> _What is required_:
The word "Figs" marks the lines you need; copy each of them from the data.

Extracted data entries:
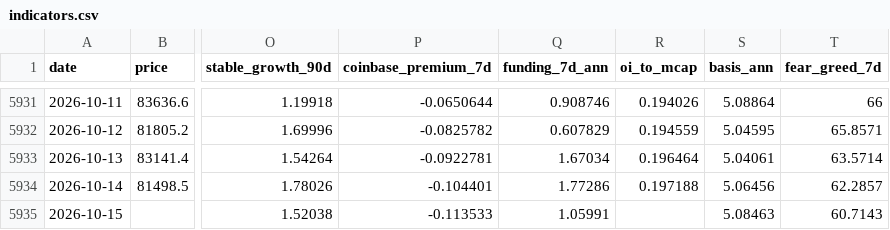
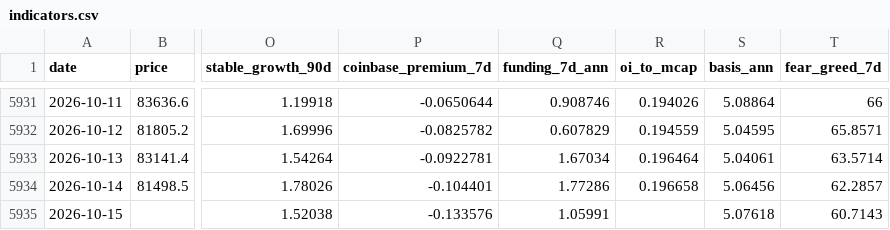
Before and after one commit to North7/tidemark, a CSV file: data/indicators.csv, drawn as a sheet; only a part is shown, gaps mark what is left out; the diff names each change by its address in the sheet, - before the commit and + after, or states it on an @@ line.

```diff
--- a/data/indicators.csv
+++ b/data/indicators.csv
-R5934 (oi_to_mcap): 0.197188
+R5934 (oi_to_mcap): 0.196658
-P5935 (coinbase_premium_7d): -0.113533
+P5935 (coinbase_premium_7d): -0.133576
-S5935 (basis_ann): 5.08463
+S5935 (basis_ann): 5.07618
```
Also changed, not shown: data/raw/basis.csv, data/raw/coinbase_premium.csv, 15 other files.
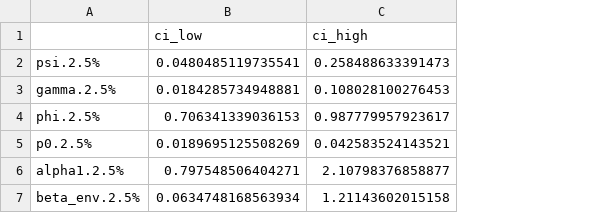
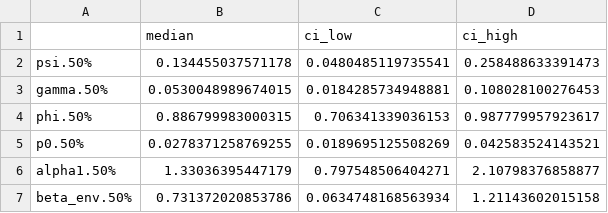
Before and after one commit to YunyiShen/Costa-Rica-Jaguar, a CSV file: res/Figs/js_lock_prey_ci_vital.csv, drawn as a sheet; removed rows and columns are numbered as before the commit, all else as after; the diff names each change by its address in the sheet, - before the commit and + after, or states it on an @@ line.

```diff
--- a/res/Figs/js_lock_prey_ci_vital.csv
+++ b/res/Figs/js_lock_prey_ci_vital.csv
-column A, rows 2-7: psi.2.5% | gamma.2.5% | phi.2.5% | p0.2.5% | alpha1.2.5% | beta_env.2.5%
+column A, rows 2-7: psi.50% | gamma.50% | phi.50% | p0.50% | alpha1.50% | beta_env.50%
+column B (median), rows 2-7: 0.134455037571178 | 0.0530048989674015 | 0.886799983000315 | 0.0278371258769255 | 1.33036395447179 | 0.731372020853786
```
Also changed, not shown: 1 other file.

> _Exercise solution_:
Before and after one commit to YunyiShen/Costa-Rica-Jaguar, a CSV file: res/Figs/js_lock_prey_ci_vital.csv, drawn as a sheet; removed rows and columns are numbered as before the commit, all else as after; the diff names each change by its address in the sheet, - before the commit and + after, or states it on an @@ line.
--- a/res/Figs/js_lock_prey_ci_vital.csv
+++ b/res/Figs/js_lock_prey_ci_vital.csv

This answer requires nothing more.